– moving to pier E and meeting Carmen, Madeleine, Vicky, and Matt, in whom we’ve found, in order, a play mate for Zephyr & Azur, a baby-sitter, and fellow liveaboard parents to share boatlife hacks with, have good times on the water, and get precious assistance from when failing to park in the berth in one go, drifting scarily pushed by wind and tide, nearly destroying all the other boats on the pier in the process of regaining control of our baby ;
– meeting tango friend and writer John Crana while fixing Zephyr’s bike who happens to be friend with another liveaboard met that same morning while fixing the bike, have a good chat with him about alternative lifestyles through his recounting of “corporate refugees” he gives creative writing workshops to, and guess what, I’ve signed up, as a 2020 good resolution ahead of time ;
And the list goes on and on and on…
Sounds a bit much to you? It certainly does to us too, but we won’t complain about this serendipity galore!
2 thoughts on “Serendipity galore”
We need a Tetris competition. But you’d better be warned: I have lived on a boat for 9 years, and temporarily living in a flat now just increased my Tetris skills again (how to fit all the boat stuff in a flat, how to fit all the rest of the dismounted boat stuff in a few shelves in a container, how to fill all the bread we bought in an already full freezer, etc).
Oh and it’s not very hard to fish, as long as you are not in a hurry, and have a strong enough line (not too strong because you don’t want the huge stupid fish to come on board, but strong enough for the reasonable size fish that will bite your colourful lure). For the rest I agree there’s a lot to learn, but experience is the best way to get some of these learnings, and you have a cool partner who knows quite a bit, which can reassure you while you learn!
Nice to read all your family thoughts 🙂

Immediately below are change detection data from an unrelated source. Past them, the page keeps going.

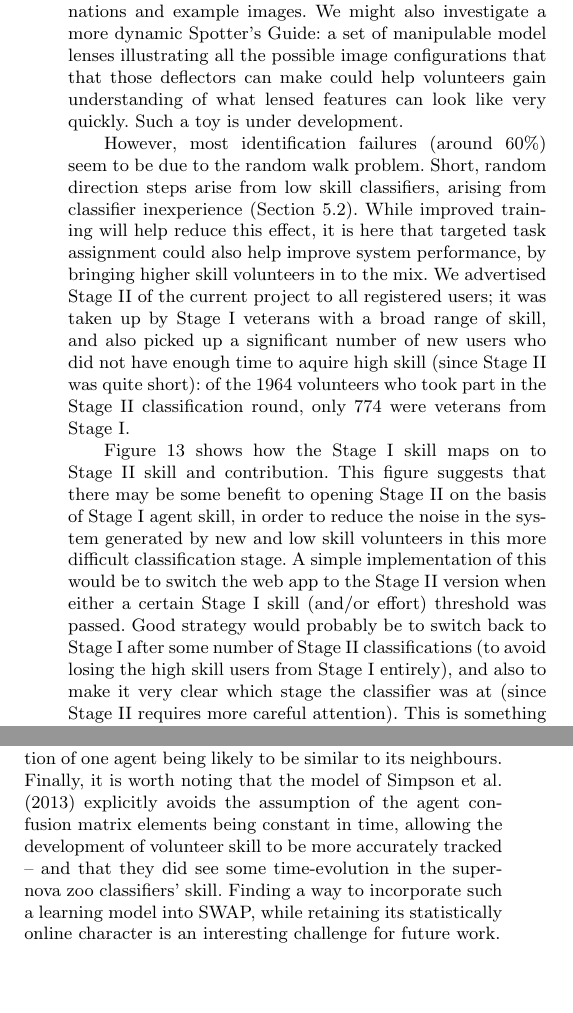
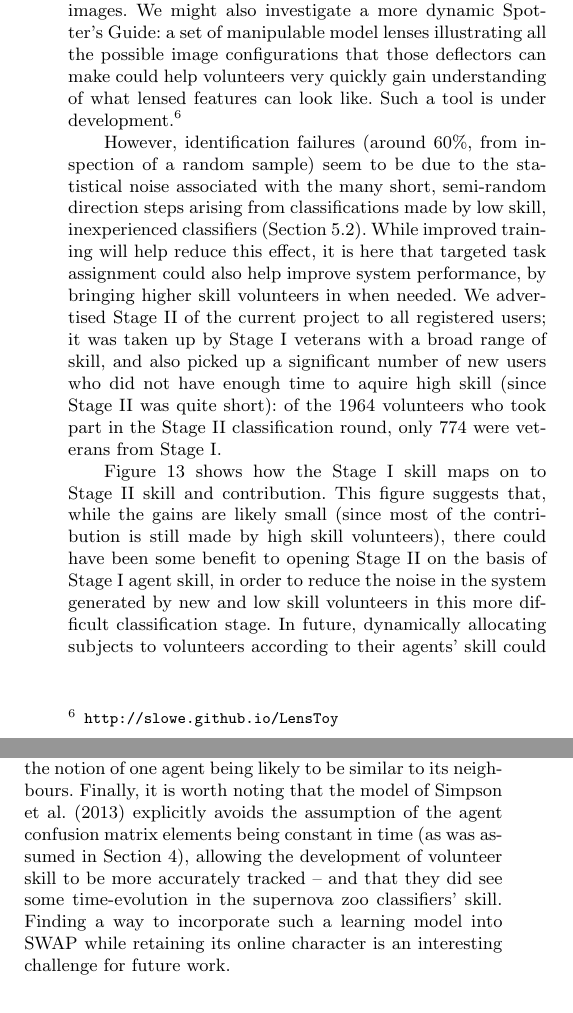
Before and after one commit to drphilmarshall/SpaceWarps, a LaTeX paper (doc/sw-system.tex): two parts of the columns of page 17 of 21, joined at a grey line, cut so that both start at the same text, the shorter picture padded with empty space. Compiled offline with pdfLaTeX; a LaTeX package or settings file that is missing is left out.

Commit message:
Finished going through Anu's comments, closes #112

```diff
--- a/doc/sw-system.tex
+++ b/doc/sw-system.tex
@@ -1606,6 +1589,0 @@ guide in the feedback messages shown to the classifiers as they go -- or
-perhaps extending these messages to themselves include more explanations and
-example images. We might also investigate a more dynamic Spotter's Guide: a
-set of manipulable model lenses illustrating all the possible image
-configurations that that those deflectors can make could help volunteers gain
-understanding of what lensed features can look like very quickly. Such a toy
-is under development.
@@ -1612,3 +1602,9 @@ is under development.
+the classifiers as they go -- or perhaps extending these messages to themselves
+include more explanations and example images. We might also investigate a more
+dynamic Spotter's Guide: a set of manipulable model lenses illustrating all the
+possible image configurations that those deflectors can make could help
+volunteers very quickly gain understanding of what lensed features can look
+like. Such a tool is under development.\footnote{\texttt{http://slowe.github.io/LensToy}}
 
 %%%%%%%%%%%%%%%%%%%%%%%%%%%%%%%%%%%%%%%
 \begin{figure}
@@ -1621,12 +1617,14 @@ while dashed lines are drawn at the mean values for each sample.}
 \end{figure}
 %%%%%%%%%%%%%%%%%%%%%%%%%%%%%%%%%%%%%%%
 
-However, most identification failures (around 60\%) seem to be due to the
-random walk problem. Short, random direction steps arise from low skill
-classifiers, arising from classifier inexperience (\Sref{sec:results:crowd}).
+However, identification failures (around 60\%, from inspection of a random sample)
+seem to be due to the statistical noise associated with
+the many short, semi-random direction steps arising from classifications made by
+low skill, inexperienced
+classifiers (\Sref{sec:results:crowd}).
 While improved training will help reduce this effect, it is here
 that targeted task assignment could also help improve system performance, by
-bringing higher skill volunteers in to the mix. We
+bringing higher skill volunteers in when needed. We
 advertised \StageTwo of the current project to all registered users; it was
 taken up by \StageOne veterans with a broad range of skill, and also picked up a
 significant number of new users who did not have enough time to aquire high
@@ -1634,16 +1632,19 @@ skill (since \StageTwo was quite short): of the 1964 volunteers who took part in
 the \StageTwo classification round, only 774 were veterans from \StageOne.
 
 \Fref{fig:discuss:performance:stage1vstage2} shows how the \StageOne skill maps
-on to \StageTwo skill and contribution.
-This figure suggests that there may be some benefit to opening \StageTwo on the
-basis of \StageOne agent skill, in order to reduce the noise in the system
-generated by new and low skill volunteers in this more difficult
-classification stage.  A simple implementation of this would be to switch the
-web app to the \StageTwo version when either a certain \StageOne skill (and/or
-effort) threshold was passed. Good strategy would probably be to switch back
-to \StageOne after some number of \StageTwo classifications (to avoid losing the
-high skill users from \StageOne entirely), and also to make it very clear which
-stage the classifier was at (since \StageTwo requires more careful attention).
+on to \StageTwo skill and contribution. This figure suggests that, while the
+gains are likely small (since  most of the contribution is still made by high
+skill volunteers),  there could have been some benefit to opening \StageTwo on
+the basis of \StageOne agent skill, in order to reduce the noise in the system
+generated by new and low skill volunteers in this more difficult classification
+stage.  In future, dynamically allocating subjects to volunteers according to
+their agents' skill could alleviate this issue.
+%A simple implementation of this would be to switch the web app to the \StageTwo
+%version when either a certain \StageOne skill (and/or effort) threshold was
+%passed. Good strategy would probably be to switch back to \StageOne after some
+%number of \StageTwo classifications (to avoid losing the high skill users from
+%\StageOne entirely), and also to make it very clear which stage the classifier
+%was at (since \StageTwo requires more careful attention).
 This is something we plan to experiment with in future.
 
 Finally, there could be some performance gains to be made by improving the
@@ -1666,10 +1668,11 @@ confusion matrix elements across the population, may well accelerate the agent
 learning process by including the notion of one agent being likely to be
 similar to its neighbours. Finally, it is worth noting that the model of
 \citet{IBCC} explicitly avoids the assumption of the agent confusion matrix
-elements being constant in time, allowing the development of volunteer skill
+elements being constant in time (as was assumed in \Sref{sec:swap}),
+allowing the development of volunteer skill
 to be more accurately tracked -- and that they did see some time-evolution in
 the supernova zoo classifiers' skill. Finding a way to incorporate such a
-learning model into SWAP, while retaining its statistically online character
+learning model into SWAP while retaining its online character
 is an interesting challenge for future work.
 
 
@@ -1758,4 +1761,3 @@ appreciate what they had found together. (An unwanted side effect of this
 policy was noted in \Fref{fig:discuss:performance:stage1vstage2} in the
 previous sub-section.)
 
-It is clear that to increase the efficiency of the system we need to reduce
@@ -1770 +1763,0 @@ before the agents had time to learn enough about their classifier's high
-skill.
```
Also changed, not shown: doc/sw-system.tex (110 more changed lines).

Tu sais moi en ce moment je n’ai pas trop l’esprit compétitif, alors je déclare forfait pour le concours de tetris. En revanche je veux bien des leçons de pêche à la ligne!!!